To find out where you currently stand credit-wise, you should go to annualcreditreport.com and try to download your credit report from each of the three major credit reporting bureaus: Experion, TransUnion and Equifax.

QUESTION: I will be graduating from college in January. I realize I will need to suddenly start purchasing a lot of things – car, renting an apartment (hopefully, buying a home soon), furniture, etc. How do I start establishing a good credit history?

ANSWER: According to the Consumer Protection Finance Agency, some 26 million Americans – 1 in 10 adults -- are “credit invisible.” They either have no credit history or not enough credit to produce a credit score. As a college student not yet on your own, you could very well be one of these people.

To find out where you currently stand credit-wise, you should go to annualcreditreport.com and try to download your credit report from each of the three major credit reporting bureaus: Experion, TransUnion and Equifax. Through April 2021, the reporting agencies are offering free weekly credit reports. You can also sign up for a free account at each of the three agencies which will give you access to their educational credit scores

If you don’t get a report from any of the bureaus, you need to start building credit. The best way to do this is to apply for a secured credit card from a local bank, preferably one where you already have a checking or savings account.

Applying for a gas card is another good starting point. You won’t have a very large credit line, but in a few months, you can ask for more. Use the secured card or gas card a few times every month, and immediately pay it off.

After a few months, you will likely start receiving credit card offers. If not, apply for a regular credit card at your local bank.

The most important thing for good credit is to pay your credit card bill diligently, even weekly, every month. There is no fee or penalty for paying your credit card bill early, but there sure is for paying it late. By paying down your credit card balance, or not carrying a balance at all, on time every month, you will start to generate a very positive credit history. It’s important, however, not to access more than 30 percent of your total credit limit, and also to pay all of your other bills on time.

The educational credit scores you can get from the three credit reporting bureaus are different from the credit score a lender will pull when you apply for an auto or home loan. While not your exact score, they will serve as a good gauge about how you are doing credit-wise and whether the scores increase or decrease over time.

Your credit history will dictate so much of your future – from renting an apartment to buying a home or car, even getting a good job. Following these steps should put you on the path to a very bright credit future.

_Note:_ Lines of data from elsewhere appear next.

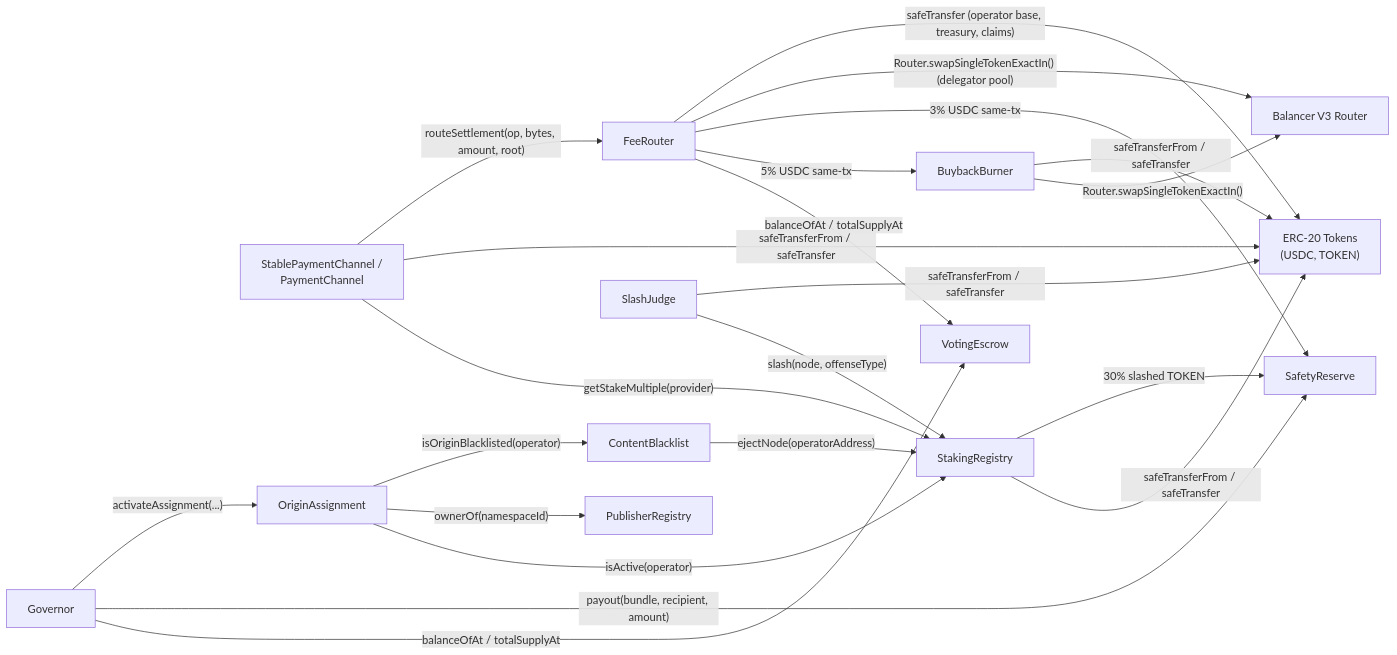
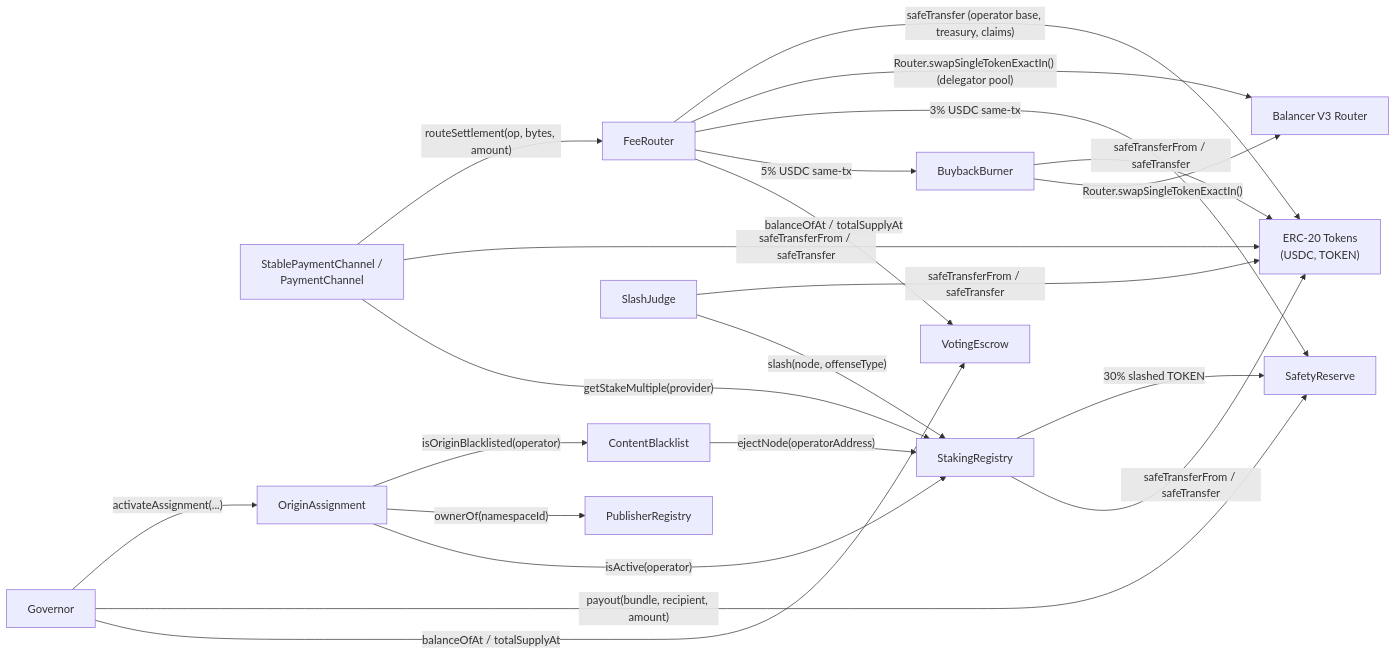
One commit to decdn/decdn changed the third of 5 diagrams in adr/016-contract-interactions.md. Above: the diagram before and after it, drawn with Mermaid. The commit also changed other lines of this file and 3 other files, not shown here.

````diff
--- a/adr/016-contract-interactions.md
+++ b/adr/016-contract-interactions.md
@@ -234,38 +235,38 @@
 ```mermaid
 graph LR
     SPC["StablePaymentChannel /<br/>PaymentChannel"]
     SR["StakingRegistry"]
     CB["ContentBlacklist"]
     PR["PublisherRegistry"]
     OA["OriginAssignment"]
     SJ["SlashJudge"]
     BB["BuybackBurner"]
     FR["FeeRouter"]
     VE["VotingEscrow"]
     SAFE["SafetyReserve"]
     GOV["Governor"]
     ERC["ERC-20 Tokens<br/>(USDC, TOKEN)"]
     BAL["Balancer V3 Router"]
 
     SPC -->|"getStakeMultiple(provider)"| SR
     SPC -->|"safeTransferFrom / safeTransfer"| ERC
-    SPC -->|"routeSettlement(op, bytes, amount, root)"| FR
+    SPC -->|"routeSettlement(op, bytes, amount)"| FR
     FR -->|"balanceOfAt / totalSupplyAt"| VE
     FR -->|"5% USDC same-tx"| BB
     FR -->|"3% USDC same-tx"| SAFE
     FR -->|"Router.swapSingleTokenExactIn() (delegator pool)"| BAL
     FR -->|"safeTransfer (operator base, treasury, claims)"| ERC
     GOV -->|"balanceOfAt / totalSupplyAt"| VE
     GOV -->|"payout(bundle, recipient, amount)"| SAFE
     CB -->|"ejectNode(operatorAddress)"| SR
     OA -->|"isActive(operator)"| SR
     OA -->|"ownerOf(namespaceId)"| PR
     OA -->|"isOriginBlacklisted(operator)"| CB
     GOV -->|"activateAssignment(...)"| OA
     SJ -->|"slash(node, offenseType)"| SR
     SJ -->|"safeTransferFrom / safeTransfer"| ERC
     SR -->|"safeTransferFrom / safeTransfer"| ERC
     SR -->|"30% slashed TOKEN"| SAFE
     BB -->|"Router.swapSingleTokenExactIn()"| BAL
     BB -->|"safeTransferFrom / safeTransfer"| ERC
 ```
````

Linda Goodspeed is a longtime real estate writer and author of “In and out of Darkness.” Email her at: lrgoodspeed@comcast.net.